# Activity
Where a line of the records holds the string "drop", copy that line.

# Supplied material
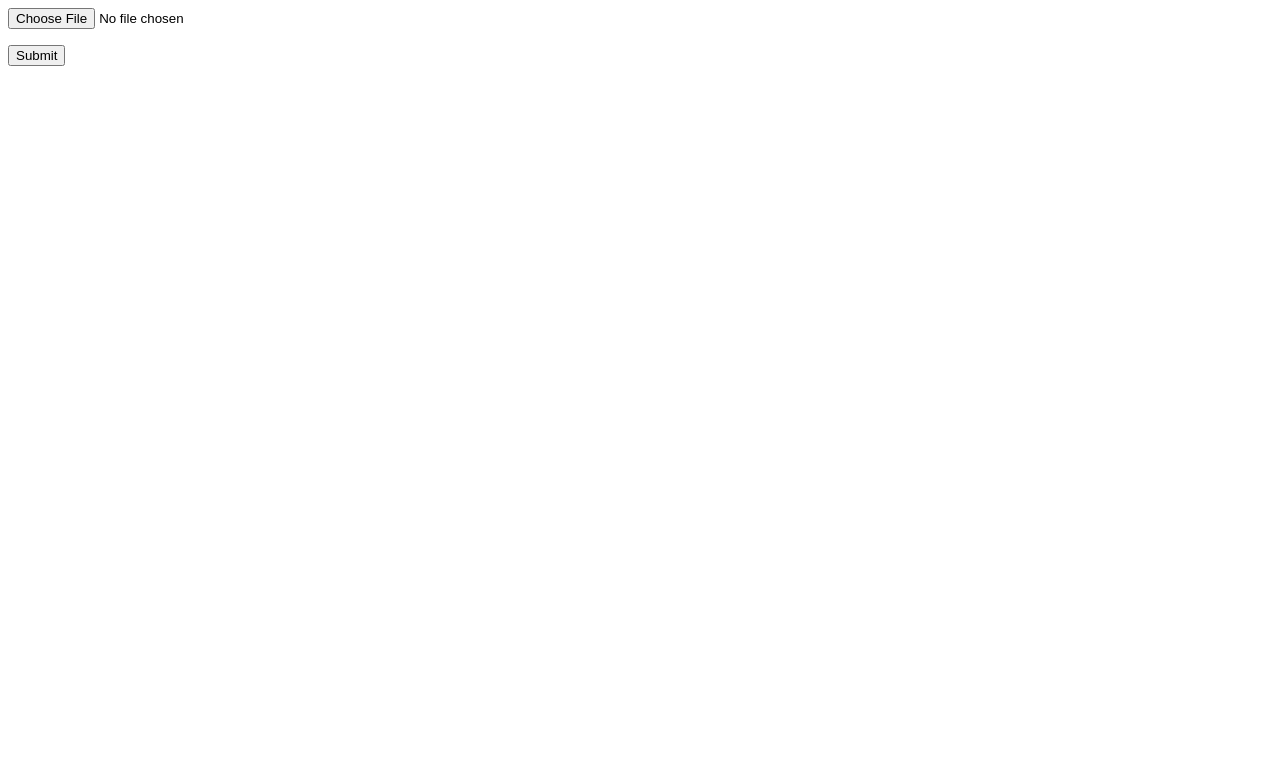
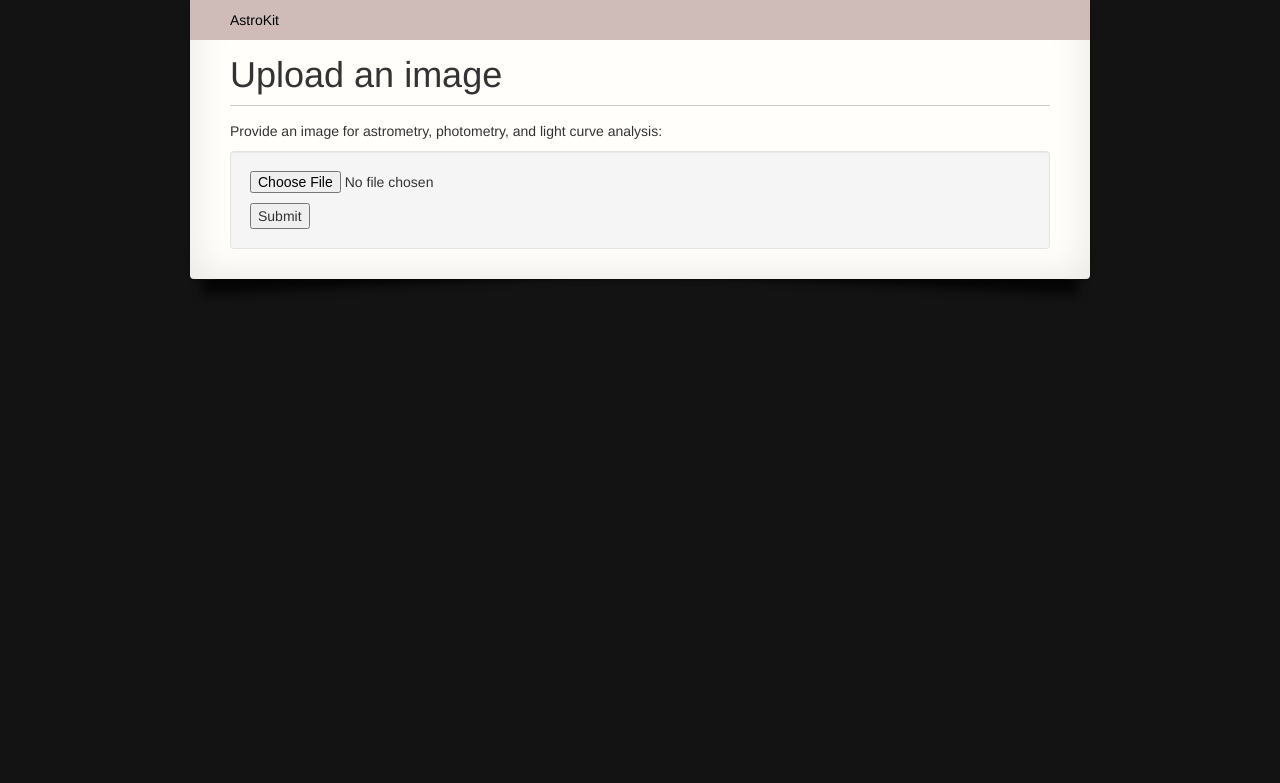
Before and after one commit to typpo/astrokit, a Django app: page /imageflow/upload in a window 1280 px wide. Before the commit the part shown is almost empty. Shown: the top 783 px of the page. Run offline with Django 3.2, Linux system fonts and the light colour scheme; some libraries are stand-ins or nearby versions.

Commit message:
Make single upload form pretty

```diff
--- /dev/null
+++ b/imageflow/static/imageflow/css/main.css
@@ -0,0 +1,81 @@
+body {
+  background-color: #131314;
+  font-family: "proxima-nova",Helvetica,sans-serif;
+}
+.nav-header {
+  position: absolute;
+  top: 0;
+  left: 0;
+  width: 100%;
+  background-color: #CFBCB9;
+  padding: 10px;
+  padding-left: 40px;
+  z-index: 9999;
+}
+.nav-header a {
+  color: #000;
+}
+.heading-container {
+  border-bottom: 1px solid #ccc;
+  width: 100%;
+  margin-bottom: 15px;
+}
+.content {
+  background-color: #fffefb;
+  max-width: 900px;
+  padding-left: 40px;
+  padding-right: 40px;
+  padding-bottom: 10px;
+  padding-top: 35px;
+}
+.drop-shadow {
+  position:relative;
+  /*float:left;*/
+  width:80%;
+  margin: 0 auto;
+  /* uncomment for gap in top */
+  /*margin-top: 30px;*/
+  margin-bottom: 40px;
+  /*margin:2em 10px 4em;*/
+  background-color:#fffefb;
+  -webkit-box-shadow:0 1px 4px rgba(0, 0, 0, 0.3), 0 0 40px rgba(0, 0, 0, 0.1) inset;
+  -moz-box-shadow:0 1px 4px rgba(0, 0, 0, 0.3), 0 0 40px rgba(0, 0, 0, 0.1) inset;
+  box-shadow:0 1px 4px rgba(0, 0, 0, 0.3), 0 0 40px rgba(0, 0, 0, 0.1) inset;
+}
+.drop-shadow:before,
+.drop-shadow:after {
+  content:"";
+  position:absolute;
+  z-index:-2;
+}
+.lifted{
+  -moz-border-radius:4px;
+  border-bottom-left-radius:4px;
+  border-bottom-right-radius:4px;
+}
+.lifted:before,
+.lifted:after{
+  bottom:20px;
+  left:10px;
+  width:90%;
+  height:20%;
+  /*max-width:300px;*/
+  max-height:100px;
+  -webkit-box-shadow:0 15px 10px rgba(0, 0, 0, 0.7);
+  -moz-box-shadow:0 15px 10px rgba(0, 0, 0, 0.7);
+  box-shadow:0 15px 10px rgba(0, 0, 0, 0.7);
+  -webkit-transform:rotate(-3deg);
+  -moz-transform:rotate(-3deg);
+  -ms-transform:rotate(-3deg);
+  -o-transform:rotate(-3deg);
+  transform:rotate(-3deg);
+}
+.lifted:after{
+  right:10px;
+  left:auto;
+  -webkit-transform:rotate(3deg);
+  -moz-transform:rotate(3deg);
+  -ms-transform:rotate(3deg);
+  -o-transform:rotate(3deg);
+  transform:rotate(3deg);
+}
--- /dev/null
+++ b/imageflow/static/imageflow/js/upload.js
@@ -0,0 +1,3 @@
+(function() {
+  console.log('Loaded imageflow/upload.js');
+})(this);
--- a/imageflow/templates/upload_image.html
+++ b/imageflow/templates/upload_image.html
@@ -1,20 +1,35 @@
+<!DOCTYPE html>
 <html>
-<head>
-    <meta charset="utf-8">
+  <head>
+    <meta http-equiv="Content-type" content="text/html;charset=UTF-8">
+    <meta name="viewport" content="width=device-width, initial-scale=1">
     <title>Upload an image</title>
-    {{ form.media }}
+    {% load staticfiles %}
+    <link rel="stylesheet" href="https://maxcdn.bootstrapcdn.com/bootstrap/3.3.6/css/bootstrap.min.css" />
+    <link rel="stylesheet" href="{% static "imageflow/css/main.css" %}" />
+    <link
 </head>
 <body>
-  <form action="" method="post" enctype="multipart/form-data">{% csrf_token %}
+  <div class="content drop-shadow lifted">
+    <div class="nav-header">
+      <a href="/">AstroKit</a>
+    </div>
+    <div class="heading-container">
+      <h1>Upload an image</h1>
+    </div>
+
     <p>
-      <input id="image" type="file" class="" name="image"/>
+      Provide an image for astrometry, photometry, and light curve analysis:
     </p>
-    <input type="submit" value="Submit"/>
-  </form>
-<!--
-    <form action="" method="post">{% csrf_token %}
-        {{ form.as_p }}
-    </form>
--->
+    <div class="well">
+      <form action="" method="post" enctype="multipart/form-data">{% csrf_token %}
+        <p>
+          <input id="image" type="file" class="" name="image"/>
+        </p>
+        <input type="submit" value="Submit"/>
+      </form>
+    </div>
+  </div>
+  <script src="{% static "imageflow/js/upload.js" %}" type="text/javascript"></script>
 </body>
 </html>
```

# The completed task
+.drop-shadow {
+.drop-shadow:before,
+.drop-shadow:after {
+  <div class="content drop-shadow lifted">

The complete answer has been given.